- **THE PROBLEM**
Copy all lines below exactly as written. Leave pictures out.

***** EXTRACTED MATERIAL

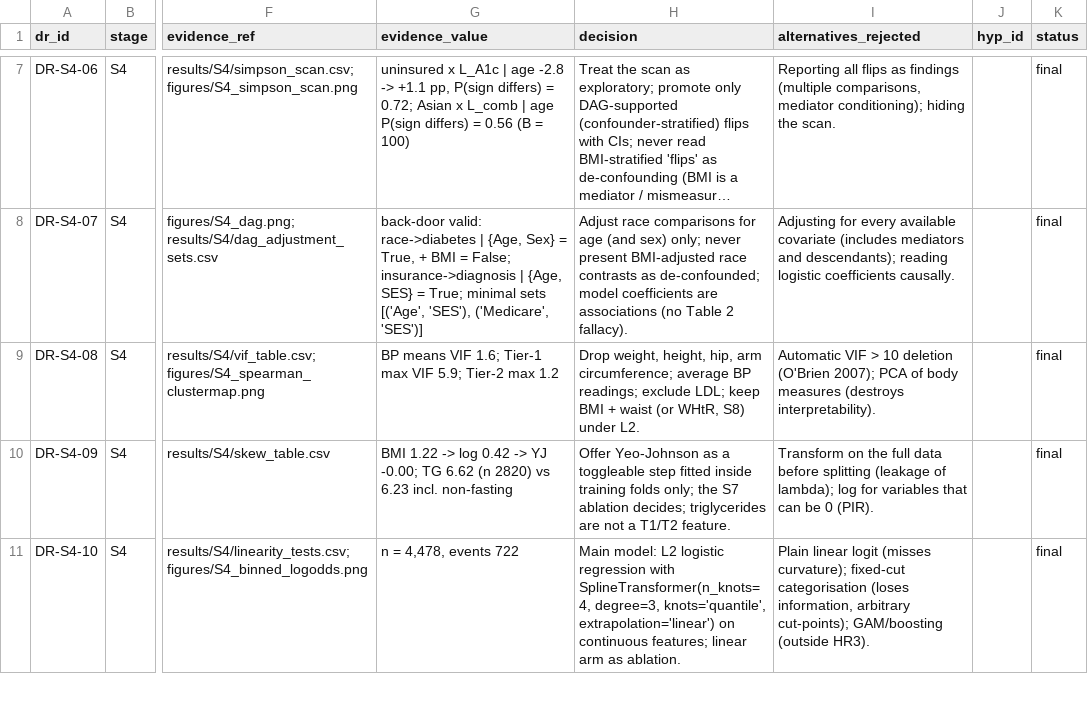
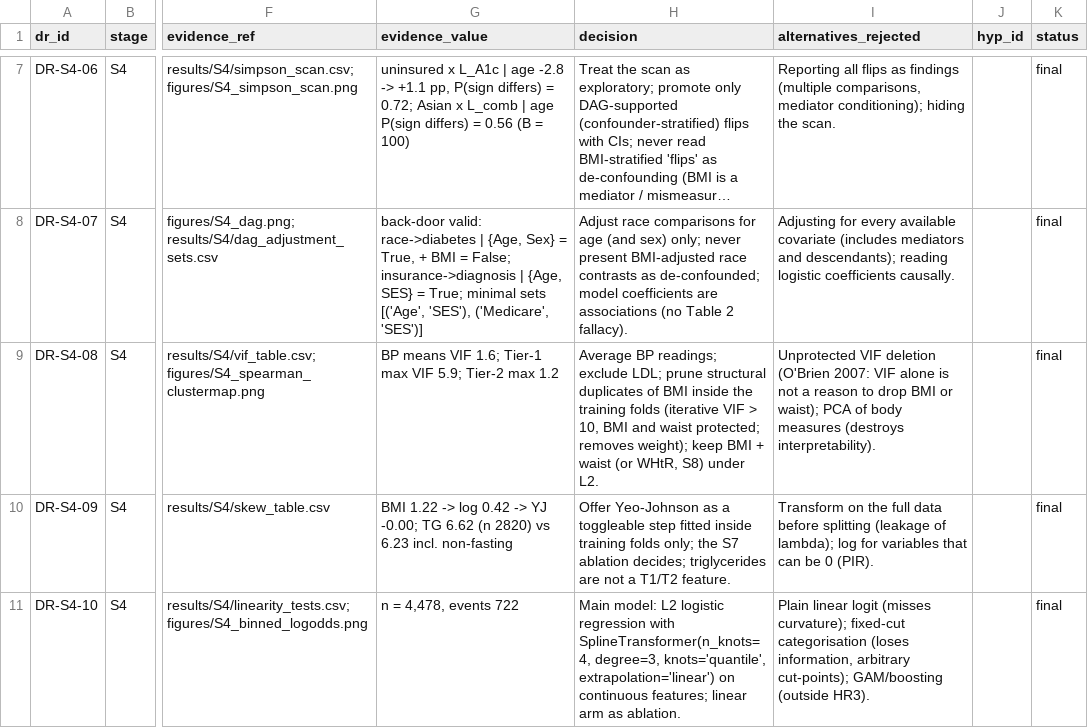
Before and after one commit to Wendystar0628/CA6003-Assignment, a CSV file: governance/register/S4.csv, drawn as a sheet; only a part is shown, gaps mark what is left out; long unchanged cells end in …; the diff names each change by its address in the sheet, - before the commit and + after, or states it on an @@ line.

```diff
--- a/governance/register/S4.csv
+++ b/governance/register/S4.csv
-H9 (decision): Drop weight, height, hip, arm circumference; average BP readings; exclude LDL; keep BMI…
+H9 (decision): Average BP readings; exclude LDL; prune structural duplicates of BMI inside the training folds (iterative VIF > 10, BMI and waist protected; removes weight); keep BMI…
-I9 (alternatives_rejected): Automatic VIF > 10 deletion (O'Brien 2007); PCA of…
+I9 (alternatives_rejected): Unprotected VIF deletion (O'Brien 2007: VIF alone is not a reason to drop BMI or waist); PCA of…
```
Also changed, not shown: results/S4/daj_table.csv, 3 other files.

**********

- **OUTPUT OF THE TASK**
Before and after one commit to Wendystar0628/CA6003-Assignment, a CSV file: governance/register/S4.csv, drawn as a sheet; only a part is shown, gaps mark what is left out; long unchanged cells end in …; the diff names each change by its address in the sheet, - before the commit and + after, or states it on an @@ line.

```diff
--- a/governance/register/S4.csv
+++ b/governance/register/S4.csv
-H9 (decision): Drop weight, height, hip, arm circumference; average BP readings; exclude LDL; keep BMI…
+H9 (decision): Average BP readings; exclude LDL; prune structural duplicates of BMI inside the training folds (iterative VIF > 10, BMI and waist protected; removes weight); keep BMI…
-I9 (alternatives_rejected): Automatic VIF > 10 deletion (O'Brien 2007); PCA of…
+I9 (alternatives_rejected): Unprotected VIF deletion (O'Brien 2007: VIF alone is not a reason to drop BMI or waist); PCA of…
```
Also changed, not shown: results/S4/daj_table.csv, 3 other files.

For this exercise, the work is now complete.